- **ACTIVITY**
Return every line in the entries below where the word "movimento" shows up.

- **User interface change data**
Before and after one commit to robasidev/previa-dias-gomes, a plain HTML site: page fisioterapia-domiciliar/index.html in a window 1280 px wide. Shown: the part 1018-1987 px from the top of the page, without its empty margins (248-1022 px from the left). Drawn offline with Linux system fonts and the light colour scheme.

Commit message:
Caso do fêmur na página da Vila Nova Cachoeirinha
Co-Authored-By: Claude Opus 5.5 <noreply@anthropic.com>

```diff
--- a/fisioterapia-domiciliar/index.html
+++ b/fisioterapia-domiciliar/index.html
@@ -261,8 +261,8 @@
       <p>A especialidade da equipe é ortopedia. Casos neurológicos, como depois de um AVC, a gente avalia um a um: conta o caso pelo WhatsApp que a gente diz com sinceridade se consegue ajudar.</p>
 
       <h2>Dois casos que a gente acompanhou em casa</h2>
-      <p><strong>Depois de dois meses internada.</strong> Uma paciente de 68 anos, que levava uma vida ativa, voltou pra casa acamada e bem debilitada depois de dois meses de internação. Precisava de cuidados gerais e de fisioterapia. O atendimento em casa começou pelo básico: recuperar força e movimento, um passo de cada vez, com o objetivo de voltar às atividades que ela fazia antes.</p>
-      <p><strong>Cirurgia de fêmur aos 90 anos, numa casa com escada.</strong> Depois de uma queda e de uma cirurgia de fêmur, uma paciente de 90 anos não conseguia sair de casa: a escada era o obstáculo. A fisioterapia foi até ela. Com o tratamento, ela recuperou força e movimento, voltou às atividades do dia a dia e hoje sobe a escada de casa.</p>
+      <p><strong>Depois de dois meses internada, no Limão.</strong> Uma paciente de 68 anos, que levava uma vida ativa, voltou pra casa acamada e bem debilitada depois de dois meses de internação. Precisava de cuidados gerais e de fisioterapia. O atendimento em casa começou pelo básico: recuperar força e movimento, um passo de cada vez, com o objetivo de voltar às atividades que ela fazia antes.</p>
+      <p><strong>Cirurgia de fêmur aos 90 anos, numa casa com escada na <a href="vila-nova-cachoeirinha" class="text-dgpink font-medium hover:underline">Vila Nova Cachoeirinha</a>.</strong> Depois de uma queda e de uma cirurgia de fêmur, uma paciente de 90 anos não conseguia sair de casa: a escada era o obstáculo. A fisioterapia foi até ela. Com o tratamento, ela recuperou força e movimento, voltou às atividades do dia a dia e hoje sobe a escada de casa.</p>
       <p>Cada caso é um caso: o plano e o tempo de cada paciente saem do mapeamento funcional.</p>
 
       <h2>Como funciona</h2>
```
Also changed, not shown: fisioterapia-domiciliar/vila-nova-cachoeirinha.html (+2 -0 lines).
==
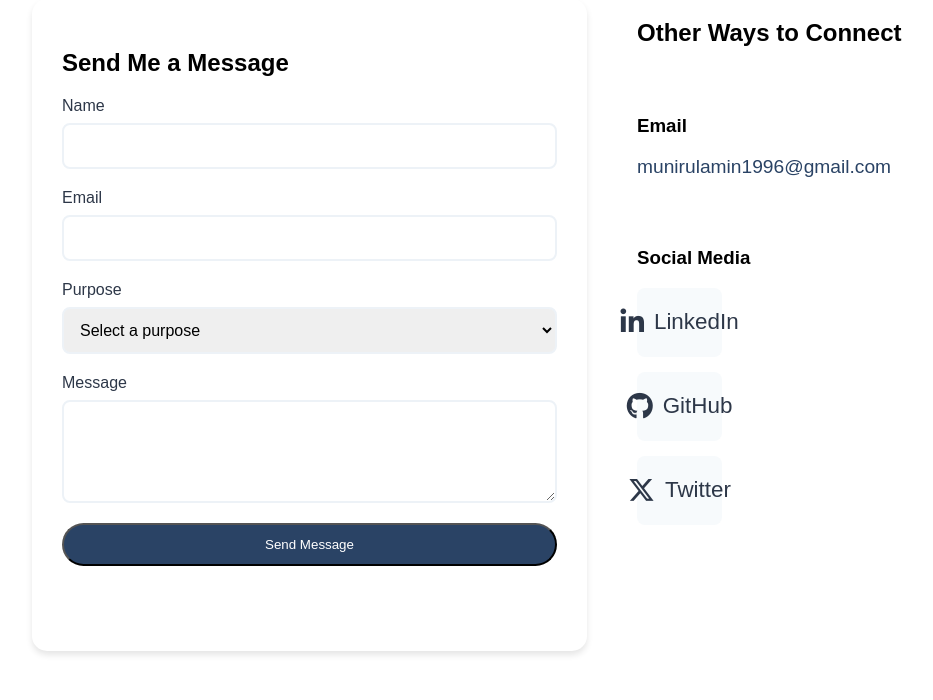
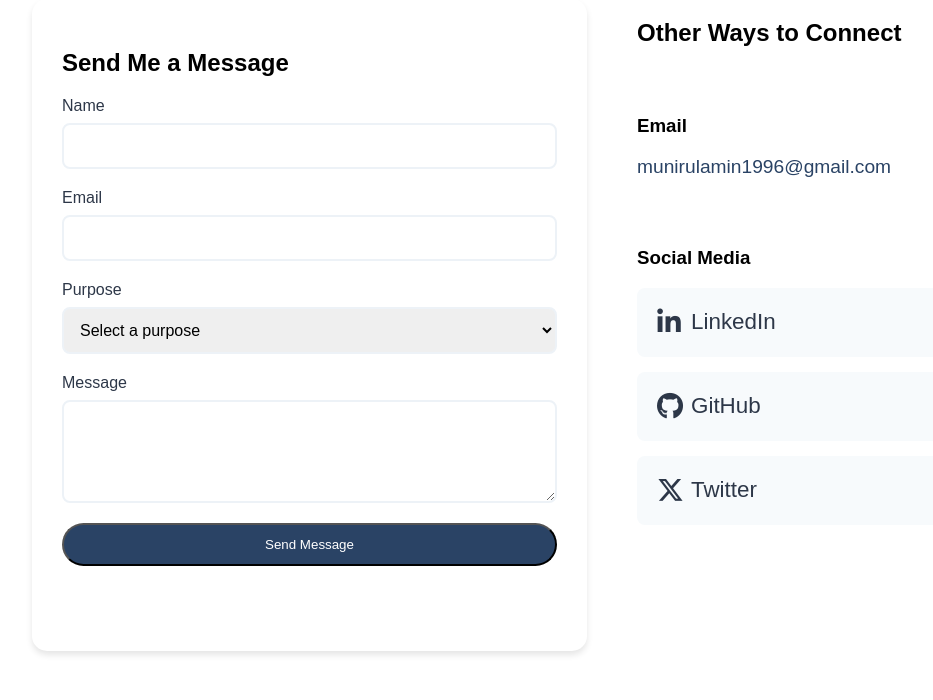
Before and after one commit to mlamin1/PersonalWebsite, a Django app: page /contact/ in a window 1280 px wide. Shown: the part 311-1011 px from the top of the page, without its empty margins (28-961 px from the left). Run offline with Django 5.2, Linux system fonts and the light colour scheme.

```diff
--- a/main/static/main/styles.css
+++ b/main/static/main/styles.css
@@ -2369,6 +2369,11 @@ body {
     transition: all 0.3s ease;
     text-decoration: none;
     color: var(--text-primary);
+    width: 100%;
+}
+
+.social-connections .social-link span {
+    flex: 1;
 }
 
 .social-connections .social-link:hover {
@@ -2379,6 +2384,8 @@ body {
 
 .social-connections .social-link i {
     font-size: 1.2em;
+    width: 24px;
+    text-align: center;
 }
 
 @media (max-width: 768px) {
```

- **EXERCISE RESPONSE**
-      <p><strong>Depois de dois meses internada.</strong> Uma paciente de 68 anos, que levava uma vida ativa, voltou pra casa acamada e bem debilitada depois de dois meses de internação. Precisava de cuidados gerais e de fisioterapia. O atendimento em casa começou pelo básico: recuperar força e movimento, um passo de cada vez, com o objetivo de voltar às atividades que ela fazia antes.</p>
-      <p><strong>Cirurgia de fêmur aos 90 anos, numa casa com escada.</strong> Depois de uma queda e de uma cirurgia de fêmur, uma paciente de 90 anos não conseguia sair de casa: a escada era o obstáculo. A fisioterapia foi até ela. Com o tratamento, ela recuperou força e movimento, voltou às atividades do dia a dia e hoje sobe a escada de casa.</p>
+      <p><strong>Depois de dois meses internada, no Limão.</strong> Uma paciente de 68 anos, que levava uma vida ativa, voltou pra casa acamada e bem debilitada depois de dois meses de internação. Precisava de cuidados gerais e de fisioterapia. O atendimento em casa começou pelo básico: recuperar força e movimento, um passo de cada vez, com o objetivo de voltar às atividades que ela fazia antes.</p>
+      <p><strong>Cirurgia de fêmur aos 90 anos, numa casa com escada na <a href="vila-nova-cachoeirinha" class="text-dgpink font-medium hover:underline">Vila Nova Cachoeirinha</a>.</strong> Depois de uma queda e de uma cirurgia de fêmur, uma paciente de 90 anos não conseguia sair de casa: a escada era o obstáculo. A fisioterapia foi até ela. Com o tratamento, ela recuperou força e movimento, voltou às atividades do dia a dia e hoje sobe a escada de casa.</p>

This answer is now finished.